3. Forum future-Perceptimet

Mutual Perceptions of Serbs and Albanians in Kosovo

Aktiv – 2019

Today, despite the tangible progress achieved in stabilization of ethnic relations and cooperation at political level, Kosovo still remains a divided society with deeply rooted inter-ethnic prejudices. Such a state of affairs is intentionally or inadvertently sustained and fueled by more or less all community actors, while the structural reconciliation and cooperation efforts are limited to the low-scale civil initiatives or narrow professional clusters (e.g businesses). There are many factors that contribute and fuel the lingering ethnic conflicts in Kosovo. They vary in intensity and effects on ethnic relations.

There have been many works and research in examination of the conflict drivers, but very poor efforts have been made in identifying the prejudices and misperceptions burdening ethnic relations in Kosovo, let alone engage in public dialogue aimed at their deconstruction.

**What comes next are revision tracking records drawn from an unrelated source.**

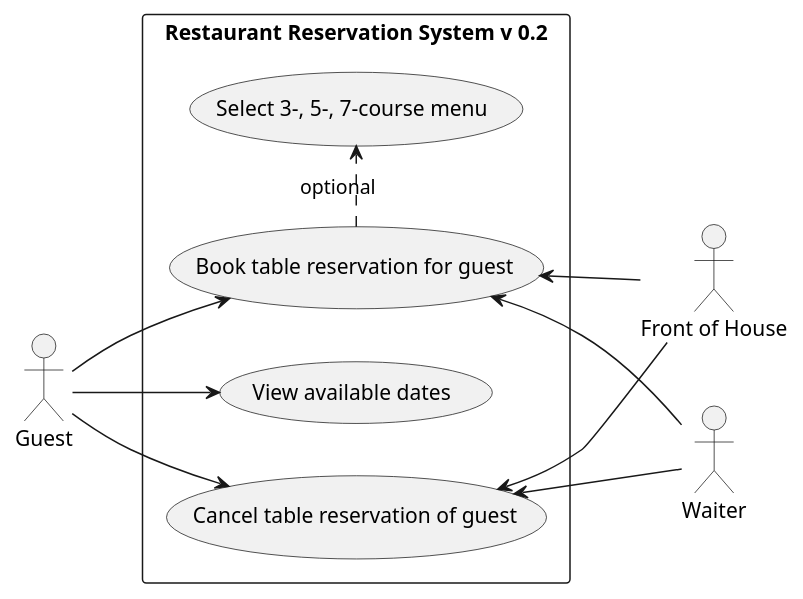
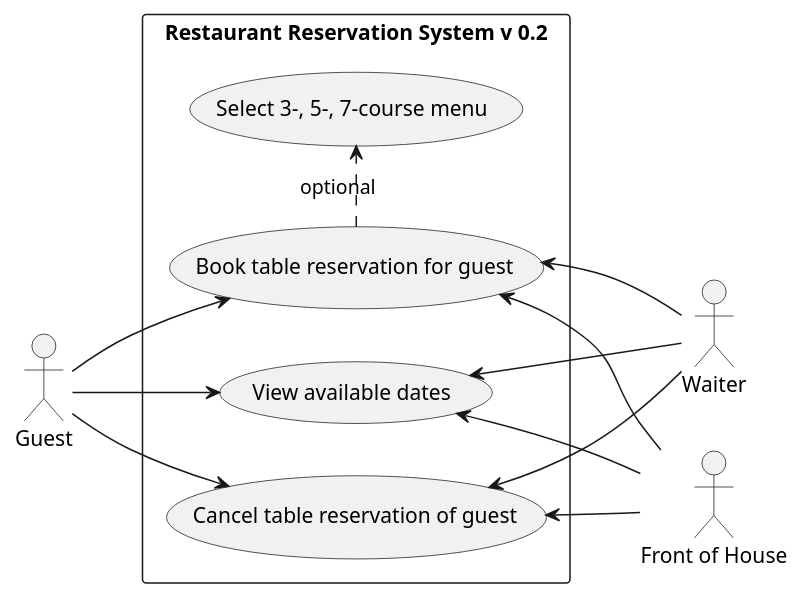
The diagram in src/main/docs/uml/use-case/restaurant/reservation.puml (mrjink/molveno), drawn with PlantUML before and after one commit.

Commit message:
Added arrows for waiter & Front of House, View available dates

```diff
--- a/src/main/docs/uml/use-case/restaurant/reservation.puml
+++ b/src/main/docs/uml/use-case/restaurant/reservation.puml
@@ -1,29 +1,32 @@
 @startuml
 
 left to right direction
 
 actor "Front of House" as FoH
 actor Waiter
 actor Guest
 
 rectangle "Restaurant Reservation System v 0.2" {
     (View available dates) as (TableAll)
     (Book table reservation for guest) as (TableBook)
     (Select 3-, 5-, 7-course menu) as (TableCourse)
     (Cancel table reservation of guest) as (TableCancel)
 
     Guest --> (TableAll)
     Guest --> (TableBook)
 '    Guest ..> (TableCourse) : optional
     (TableBook) .> (TableCourse) : optional
     Guest --> (TableCancel)
 
     (TableBook) <-- Waiter
     (TableCancel) <-- Waiter
+    (TableAll) <-- Waiter
+
 
     (TableBook) <-- FoH
     (TableCancel) <-- FoH
+    (TableAll) <-- FoH
 
 }
 
 @enduml
```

The study presented in this paper aims exactly at this – to label prevailing ethnic stereotypes and instigate an open dialogue that leads toward their understanding and their rejection in shaping ethnic perceptions.

The research was conducted on 527 subjects from the area of North Mitrovica, Leposavic, Zvecan, Zubin Potok, and the enclaves (Strpce, Gnjilane and Gračanica) on one side (233 total), and Mitrovica and Pristina (a total of 299) on the other.

Here you can download the document and Serbian and Albanian languages: